I find notable and telling the US government's need to take such a blunderbuss approach (pun intended) when seeking to limit the reach of Second Amendment rights. The government's brief confirms my instinct that, if an individual-right genie emerges from Heller, it may prove quite hard to get Second Amendment rights back into the regulatory bottle.


Friday, January 11, 2008

Sex Offender Sentencing

Good recidivism methodology analysis as well in US v. McIlrath, No. 07-1266 (7th Cir. Jan. 10, 2008) (available here), which has been described as a must-read.

A Case of Bad Law But Good Decision?

I, for one, would have favored letting the suit proceed, contrary to the majority of the federal judges in this case. They do know best on which side their bread is buttered unlike others, who have no clue, or don't care, where the dough comes from.

Oh, you didn't know? It grows on trees. By this standard we will soon have many more of the environmentally conscious on the benches but hopefully not in the sense of bench warmers.

Opinion (7-2; Jan. 8) in John R. Sand & Gravel v. United States (06-1164) is now available here. HT SCOTUSBLOG.

Criminal Matters Upcoming

Thanks to SCOTUSBLOG here are the certs granted from January 4:

Three of the six are criminal matters. How interesting!

Docket: 06-7517
Case name: Irizarry v. United States
Issue: Whether a judge must give both sides notice in advance of imposing a criminal sentence that departs from the Sentencing Guidelines.


Docket: 07-210
Case name: John Bridge v. Phoenix Bond & Indemnity Co., et al.
Issue: Whether plaintiffs who did not rely on but were nonetheless harmed by false statements made to third parties can establish proximate cause in a civil RICO action.


Docket: 07-330
Case name: Greenlaw v. United States
Issue: Whether a federal circuit court may sua sponte increase a defendant’s sentence in the absence of a cross-appeal by the government.


Docket: 07-343
Case name: Kennedy v. Louisiana
Issue: Whether the Eighth Amendment bar on cruel and unusual punishment prohibits capital punishment for the crime of child rape.


Docket: 07-411
Case name: Plains Commerce Bank v. Long Family Land & Cattle
Issue: Whether Indian tribes’ courts have authority to decide a civil lawsuit that involves business dealings between a company owned by a member of the tribe and a bank that owns land on a reservation, but itself is not owned by a tribal member.
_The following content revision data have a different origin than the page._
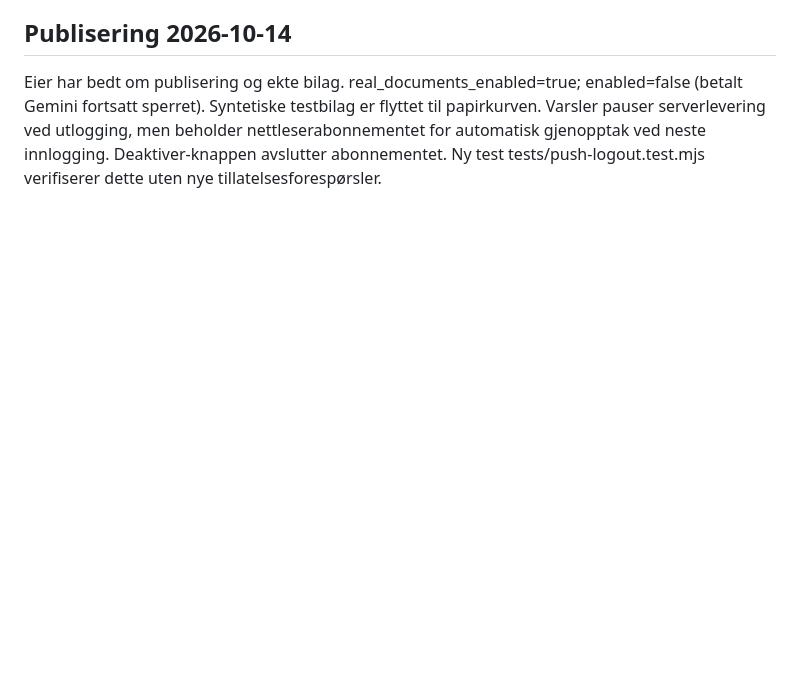
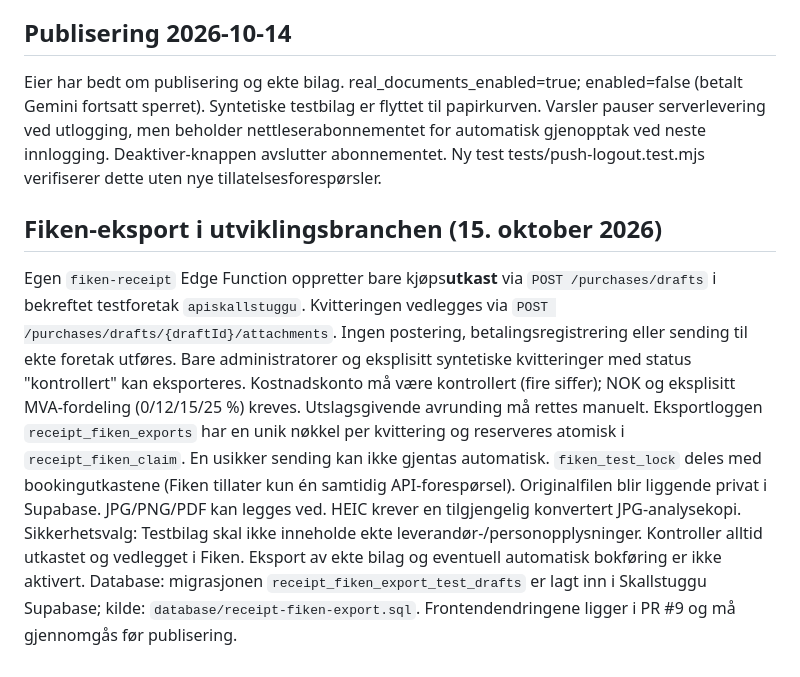
Before and after one commit to Mathigre/Skallstuggufjellstue, a Markdown page: docs/receipt-scanner.md, the part around the change. Drawn GitHub-style; blank space fills up the shorter version.

Commit message:
Document guarded Fiken receipt draft export

```diff
--- a/docs/receipt-scanner.md
+++ b/docs/receipt-scanner.md
@@ -25,3 +25,10 @@ Nettlesertest 2026-10-14: faktisk Tesseract på syntetisk PNG leste 2026-10-13,
 
 ## Publisering 2026-10-14
 Eier har bedt om publisering og ekte bilag. real_documents_enabled=true; enabled=false (betalt Gemini fortsatt sperret). Syntetiske testbilag er flyttet til papirkurven. Varsler pauser serverlevering ved utlogging, men beholder nettleserabonnementet for automatisk gjenopptak ved neste innlogging. Deaktiver-knappen avslutter abonnementet. Ny test tests/push-logout.test.mjs verifiserer dette uten nye tillatelsesforespørsler.
+
+## Fiken-eksport i utviklingsbranchen (15. oktober 2026)
+Egen `fiken-receipt` Edge Function oppretter bare kjøps**utkast** via `POST /purchases/drafts` i bekreftet testforetak `apiskallstuggu`. Kvitteringen vedlegges via `POST /purchases/drafts/{draftId}/attachments`. Ingen postering, betalingsregistrering eller sending til ekte foretak utføres. Bare administratorer og eksplisitt syntetiske kvitteringer med status "kontrollert" kan eksporteres. Kostnadskonto må være kontrollert (fire siffer); NOK og eksplisitt MVA-fordeling (0/12/15/25 %) kreves. Utslagsgivende avrunding må rettes manuelt.
+Eksportloggen `receipt_fiken_exports` har en unik nøkkel per kvittering og reserveres atomisk i `receipt_fiken_claim`. En usikker sending kan ikke gjentas automatisk. `fiken_test_lock` deles med bookingutkastene (Fiken tillater kun én samtidig API-forespørsel).
+Originalfilen blir liggende privat i Supabase. JPG/PNG/PDF kan legges ved. HEIC krever en tilgjengelig konvertert JPG-analysekopi.
+Sikkerhetsvalg: Testbilag skal ikke inneholde ekte leverandør-/personopplysninger. Kontroller alltid utkastet og vedlegget i Fiken. Eksport av ekte bilag og eventuell automatisk bokføring er ikke aktivert.
+Database: migrasjonen `receipt_fiken_export_test_drafts` er lagt inn i Skallstuggu Supabase; kilde: `database/receipt-fiken-export.sql`. Frontendendringene ligger i PR #9 og må gjennomgås før publisering.
```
Docket: 07-552
Case name: Sprint Communications Company, et al. v. APCC Services
Issue: Whether a plaintiff assigned the right to pursue a legal claim, but which stands to gain no proceeds from the outcome of the litigation, has established standing under Article III. (Disclosure: Akin Gump represents the petitioner.)

Monday, January 07, 2008

Not Quite Business As Usual

Via How Appealing: Yesterday's edition of The Times and Democrat of Orangeburg, South Carolina contained an article that begins, "The South Carolina Appellate Court has handed down a decision that upheld a circuit court judge's 2005 contempt ruling after a St. Matthews woman instructed the judge to kiss her derriere. Judith Law will serve extra time in jail after losing an appeal on a 2005 contempt-of-court charge for offering the written instruction to a circuit court judge." You can access last month's unpublished ruling of the South Carolina Court of Appeals at this link.

Thursday, January 03, 2008

OBE and Newsletter

I have been recently OBE (namely Thanksgiving, Christmas, New Years revelry), nonetheless the December/January newsletter is up at the link to your right.